I’ve been treating health issues with homeopathy since 2002. Back then, I knew about it as a health reporter, not as a patient. Now, 14 years later, I can say it has improved my quality of life and reduced my expenses.
At the time, I was struggling with heavy cramps due to fibroids (myomas) — a type of benign tumour growing within the muscle tissue of the uterus. I was told I’d need surgery. I got scared and never went back.
Sharing my concerns with a friend, she told me wonderful things about her doctor, so I set up an appointment with him. Specialist in gynecology, homeopathy and acupuncture, he saved me from constant doses of painkillers, antibiotics and anti-inflammatories.
The new prescriptions improved my overall health. Instead of taking strong medicines all the time as a way to alleviate conditions such as cramps, headaches and sore throats, I switched to natural products. They all worked well and had no side-effects (nothing I’ve noticed).
Why am I telling you all this? Health Canada is currently consulting Canadians on the regulation of self-care products. The proposed changes could affect how Natural Health Products (NHPs) are regulated.
The proposal would alter the risk classification system of NHPs. For example, homeopathic and natural products would be placed under a “Lower Risk Self-Care Products” category. This means Health Canada:
- Would no longer review, license or approve these products.
- Would no longer review health claims (about diagnosis, treatment, prevention, mitigation or cure).
On their website, Health Canada says the institution is not trying to “limit or restrict” access to self-care products, but to “provide consumers with access to a wide range of choices” and “make the necessary information available to support informed decision-making.”
It’s not how the Canadian Health Food Association (CHFA) understands. Trade association dedicated to natural health and organic products, CHFA doesn’t approve the suggested changes. “This proposal is trying to fix a system that is not broken and will be a step backward instead of forward,” they state on their website.
According to CHFA, the regulations already in place in Canada are among the best in the world. Currently, all NHPs are licensed by Health Canada before being sold. The companies selling them have already provided evidence to support any health claims.
To receive a Natural Product Number, these companies must provide data that supports the efficacy of a product — information currently assessed by Health Canada. Besides, to receive a licence, documents about the items below have to be submitted:
- Medicinal ingredients
- Non-medicinal ingredients
- Source material
- Recommended use
So all these steps were already taken before the NHPs were placed on the shelves.

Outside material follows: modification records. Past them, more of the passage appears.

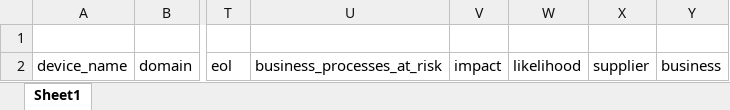
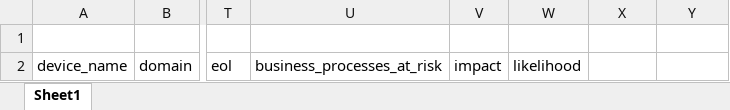
Before and after one commit to tonytech83/Inventory, an Excel workbook: inventory/staticfiles/template_file/template.xlsx, sheet Sheet1, drawn as a sheet; only a part is shown, gaps mark what is left out; values as stored, in another font and other column widths than the file's, no borders; the diff names each change by its address in the sheet, - before the commit and + after, or states it on an @@ line.

Commit message:
Implement Handsontable for business.

```diff
--- a/inventory/staticfiles/template_file/template.xlsx (sheet Sheet1)
+++ b/inventory/staticfiles/template_file/template.xlsx (sheet Sheet1)
-X2: supplier
+X2: (empty)
-Y2: business
+Y2: (empty)
```
Also changed, not shown: 11 other files.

CHFA explains that, if companies are now required to provide for NHPs the same level of evidence required for drugs, the prices will increase. “Claims based on previously accepted evidence may no longer be allowed and would be removed from the label,” the association states. This change will potentially limit the amount of information we receive.
Give your feedback to Health Canada about this proposal. The online consultation is open until this Monday, October 24. Alternatively, you can voice your opinions through your Member of Parliament (MP).
To read the Frequently Asked Questions (FAQs) about Health Canada’s proposal, go to the CHFA website.
Photo credit (Ginkgo biloba): © Autan under Creative Commons via Flickr.